The idea of working out and losing a few calories almost always sounds good in theory. But actually getting to a gym or finding the right fitness class can be troublesome for a variety of reasons.
That’s why Zoe Schagrin started Fleetfit, a new Seattle startup that brings personal trainers to your door. The company acts as a marketplace that matches those looking for a convenient workout with fitness gurus who can bypass fees traditionally taken by gyms and studios.
Schagrin, previously a senior vendor manager at Amazon, came up with the idea for Fleetfit after she had difficulty finding a qualified trainier that could come to her house.
“There’s actually a ton of fitness providers who are willing to come to your home and do a great workout, but there’s no good way to connect them to customers today,” Schagrin said.
Schagrin did more research and found that there was an oversupply of personal trainers who were looking for additional customers, with most holding second or third jobs as a result. On the other side of the equation, lots of people seemed interested in having an on-demand trainer, but there was no efficient way to both vet the professionals and schedule appointments.
“As I dug into the industry, I found an extremely inefficient market,” she said.
Schagrin said that Fleetfit users will see cheaper rates than what’s currently available at a traditional gym or smaller local clubs, while also providing more income to instructors.
Fleetfit makes money via a revenue-share model with the trainers and instructors, who bring all required equipment and are vetted with interviews, sample sessions, and background checks.
Competitors to Fleetfit include Fitmob and Vint, two new startups that are making workouts more mobile. For now, though, Schagrin is not focusing too much on her competition and instead on the customer — much like her former boss.
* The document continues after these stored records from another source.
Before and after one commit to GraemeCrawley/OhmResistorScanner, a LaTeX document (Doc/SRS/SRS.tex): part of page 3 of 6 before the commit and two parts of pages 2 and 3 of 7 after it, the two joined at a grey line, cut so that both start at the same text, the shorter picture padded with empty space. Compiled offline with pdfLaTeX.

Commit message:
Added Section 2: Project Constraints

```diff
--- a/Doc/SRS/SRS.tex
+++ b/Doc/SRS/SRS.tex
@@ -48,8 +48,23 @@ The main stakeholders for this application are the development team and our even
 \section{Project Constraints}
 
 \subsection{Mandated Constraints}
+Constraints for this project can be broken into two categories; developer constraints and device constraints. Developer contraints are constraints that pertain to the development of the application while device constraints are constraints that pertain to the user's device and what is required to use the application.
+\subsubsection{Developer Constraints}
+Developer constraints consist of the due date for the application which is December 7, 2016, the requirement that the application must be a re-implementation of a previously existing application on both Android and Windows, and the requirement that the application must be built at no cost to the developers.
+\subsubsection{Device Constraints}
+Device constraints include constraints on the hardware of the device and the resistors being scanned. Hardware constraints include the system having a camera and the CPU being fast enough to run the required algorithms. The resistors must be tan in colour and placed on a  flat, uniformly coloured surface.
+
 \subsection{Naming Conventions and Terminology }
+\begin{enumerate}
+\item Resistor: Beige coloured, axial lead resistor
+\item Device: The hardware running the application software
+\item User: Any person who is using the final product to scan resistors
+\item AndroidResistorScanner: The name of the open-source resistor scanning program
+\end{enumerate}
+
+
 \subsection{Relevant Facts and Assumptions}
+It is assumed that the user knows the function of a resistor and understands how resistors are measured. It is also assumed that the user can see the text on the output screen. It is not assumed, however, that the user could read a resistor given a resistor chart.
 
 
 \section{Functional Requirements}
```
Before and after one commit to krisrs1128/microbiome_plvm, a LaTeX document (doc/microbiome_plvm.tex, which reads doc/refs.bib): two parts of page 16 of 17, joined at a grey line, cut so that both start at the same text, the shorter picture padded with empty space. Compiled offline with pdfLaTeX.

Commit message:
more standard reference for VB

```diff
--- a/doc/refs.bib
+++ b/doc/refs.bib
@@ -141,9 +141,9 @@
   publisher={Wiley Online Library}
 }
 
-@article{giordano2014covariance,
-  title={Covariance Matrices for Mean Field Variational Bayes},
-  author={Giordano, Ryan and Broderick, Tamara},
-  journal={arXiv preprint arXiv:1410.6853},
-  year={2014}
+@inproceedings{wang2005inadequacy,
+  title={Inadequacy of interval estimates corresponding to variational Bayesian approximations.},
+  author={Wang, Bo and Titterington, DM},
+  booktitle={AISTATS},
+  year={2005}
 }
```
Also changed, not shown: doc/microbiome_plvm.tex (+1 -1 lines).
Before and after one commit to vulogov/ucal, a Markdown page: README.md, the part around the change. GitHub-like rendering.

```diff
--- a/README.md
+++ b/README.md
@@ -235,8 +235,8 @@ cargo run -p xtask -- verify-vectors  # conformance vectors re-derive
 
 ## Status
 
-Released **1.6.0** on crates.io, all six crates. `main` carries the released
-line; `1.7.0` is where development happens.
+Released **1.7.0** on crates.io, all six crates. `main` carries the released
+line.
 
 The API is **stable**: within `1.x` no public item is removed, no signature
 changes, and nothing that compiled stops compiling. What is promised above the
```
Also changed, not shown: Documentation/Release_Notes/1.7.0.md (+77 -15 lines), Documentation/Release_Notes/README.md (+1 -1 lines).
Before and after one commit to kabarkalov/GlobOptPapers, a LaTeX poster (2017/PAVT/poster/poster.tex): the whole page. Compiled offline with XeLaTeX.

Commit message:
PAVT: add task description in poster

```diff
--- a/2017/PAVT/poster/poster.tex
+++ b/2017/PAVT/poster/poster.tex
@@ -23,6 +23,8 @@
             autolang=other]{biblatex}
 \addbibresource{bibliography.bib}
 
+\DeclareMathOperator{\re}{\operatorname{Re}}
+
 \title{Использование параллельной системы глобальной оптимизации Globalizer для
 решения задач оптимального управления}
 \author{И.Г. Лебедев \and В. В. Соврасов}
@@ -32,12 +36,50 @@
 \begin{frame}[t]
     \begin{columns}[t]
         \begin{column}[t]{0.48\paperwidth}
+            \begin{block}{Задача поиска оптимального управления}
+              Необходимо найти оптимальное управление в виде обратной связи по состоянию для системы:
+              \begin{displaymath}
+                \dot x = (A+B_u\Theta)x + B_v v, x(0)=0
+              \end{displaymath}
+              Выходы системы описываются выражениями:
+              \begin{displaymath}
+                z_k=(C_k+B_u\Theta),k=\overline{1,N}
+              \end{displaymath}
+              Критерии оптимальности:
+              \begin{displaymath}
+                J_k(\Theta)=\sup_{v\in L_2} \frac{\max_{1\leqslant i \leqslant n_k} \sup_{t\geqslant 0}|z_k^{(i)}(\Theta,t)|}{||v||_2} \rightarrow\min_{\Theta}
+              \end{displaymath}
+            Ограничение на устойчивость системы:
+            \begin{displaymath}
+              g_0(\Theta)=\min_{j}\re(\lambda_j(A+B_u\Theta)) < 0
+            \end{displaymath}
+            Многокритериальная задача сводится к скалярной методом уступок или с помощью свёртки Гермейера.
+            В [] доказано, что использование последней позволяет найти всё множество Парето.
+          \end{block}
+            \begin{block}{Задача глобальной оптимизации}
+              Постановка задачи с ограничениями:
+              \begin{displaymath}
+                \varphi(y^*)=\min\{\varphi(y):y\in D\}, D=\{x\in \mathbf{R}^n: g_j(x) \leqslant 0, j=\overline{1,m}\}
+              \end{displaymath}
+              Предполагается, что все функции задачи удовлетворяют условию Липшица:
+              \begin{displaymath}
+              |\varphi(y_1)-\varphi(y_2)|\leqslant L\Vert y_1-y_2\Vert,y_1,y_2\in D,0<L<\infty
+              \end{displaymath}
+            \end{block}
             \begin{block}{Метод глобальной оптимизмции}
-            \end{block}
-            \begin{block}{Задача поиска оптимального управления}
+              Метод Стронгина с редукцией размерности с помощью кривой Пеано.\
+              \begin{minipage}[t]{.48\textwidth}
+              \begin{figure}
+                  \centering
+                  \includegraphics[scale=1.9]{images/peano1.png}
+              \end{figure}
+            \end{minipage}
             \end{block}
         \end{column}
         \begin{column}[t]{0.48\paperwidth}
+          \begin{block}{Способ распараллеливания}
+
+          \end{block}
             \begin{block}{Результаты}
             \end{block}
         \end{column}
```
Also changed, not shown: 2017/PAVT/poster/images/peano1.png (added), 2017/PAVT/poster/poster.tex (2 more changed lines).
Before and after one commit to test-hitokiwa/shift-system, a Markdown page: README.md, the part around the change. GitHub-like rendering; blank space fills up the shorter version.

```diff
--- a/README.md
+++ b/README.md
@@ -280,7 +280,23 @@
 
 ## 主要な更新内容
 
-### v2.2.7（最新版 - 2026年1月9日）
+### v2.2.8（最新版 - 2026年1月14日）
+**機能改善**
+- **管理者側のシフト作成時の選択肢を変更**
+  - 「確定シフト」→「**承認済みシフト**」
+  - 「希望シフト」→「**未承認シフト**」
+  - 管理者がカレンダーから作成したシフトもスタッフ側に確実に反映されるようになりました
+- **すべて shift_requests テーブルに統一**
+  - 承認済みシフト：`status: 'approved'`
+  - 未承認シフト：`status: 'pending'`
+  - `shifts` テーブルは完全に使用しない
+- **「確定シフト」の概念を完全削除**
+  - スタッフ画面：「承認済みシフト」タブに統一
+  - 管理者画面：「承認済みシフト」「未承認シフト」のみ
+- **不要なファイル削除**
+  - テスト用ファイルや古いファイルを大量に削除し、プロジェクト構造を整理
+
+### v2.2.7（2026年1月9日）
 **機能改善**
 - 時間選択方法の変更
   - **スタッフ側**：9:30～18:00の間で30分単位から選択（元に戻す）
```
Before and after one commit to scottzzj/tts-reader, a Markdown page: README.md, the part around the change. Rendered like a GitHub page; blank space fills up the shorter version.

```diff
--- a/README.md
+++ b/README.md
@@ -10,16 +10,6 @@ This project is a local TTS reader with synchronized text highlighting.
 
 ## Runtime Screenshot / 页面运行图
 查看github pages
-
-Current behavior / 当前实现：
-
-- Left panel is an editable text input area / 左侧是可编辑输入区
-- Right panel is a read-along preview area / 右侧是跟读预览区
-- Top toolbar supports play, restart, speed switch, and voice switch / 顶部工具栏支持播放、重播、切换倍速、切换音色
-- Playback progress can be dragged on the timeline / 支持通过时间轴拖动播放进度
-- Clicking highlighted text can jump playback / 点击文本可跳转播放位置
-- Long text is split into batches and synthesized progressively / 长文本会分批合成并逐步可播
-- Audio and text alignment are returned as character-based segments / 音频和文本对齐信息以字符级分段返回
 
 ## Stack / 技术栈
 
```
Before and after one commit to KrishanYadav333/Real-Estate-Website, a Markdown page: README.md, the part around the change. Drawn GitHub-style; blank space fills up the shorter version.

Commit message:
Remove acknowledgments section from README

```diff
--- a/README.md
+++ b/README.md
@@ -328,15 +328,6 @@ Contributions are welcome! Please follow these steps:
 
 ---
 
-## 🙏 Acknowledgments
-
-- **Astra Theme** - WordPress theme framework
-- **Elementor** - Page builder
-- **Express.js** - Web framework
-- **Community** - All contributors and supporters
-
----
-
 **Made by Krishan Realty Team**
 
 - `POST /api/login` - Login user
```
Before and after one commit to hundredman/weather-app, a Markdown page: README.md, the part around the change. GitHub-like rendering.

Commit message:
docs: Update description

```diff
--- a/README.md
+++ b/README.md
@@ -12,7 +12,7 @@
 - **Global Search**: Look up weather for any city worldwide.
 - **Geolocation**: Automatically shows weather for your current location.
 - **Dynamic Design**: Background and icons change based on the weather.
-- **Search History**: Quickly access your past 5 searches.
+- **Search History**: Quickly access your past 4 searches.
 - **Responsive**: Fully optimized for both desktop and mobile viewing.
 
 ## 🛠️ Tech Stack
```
“What is unique about what we are trying to do is the personalization,” she said. “We want to make sure we adapt to whatever type of fitness the customer is looking for, and also nail the convenience factor. We want to be wherever the customer is.”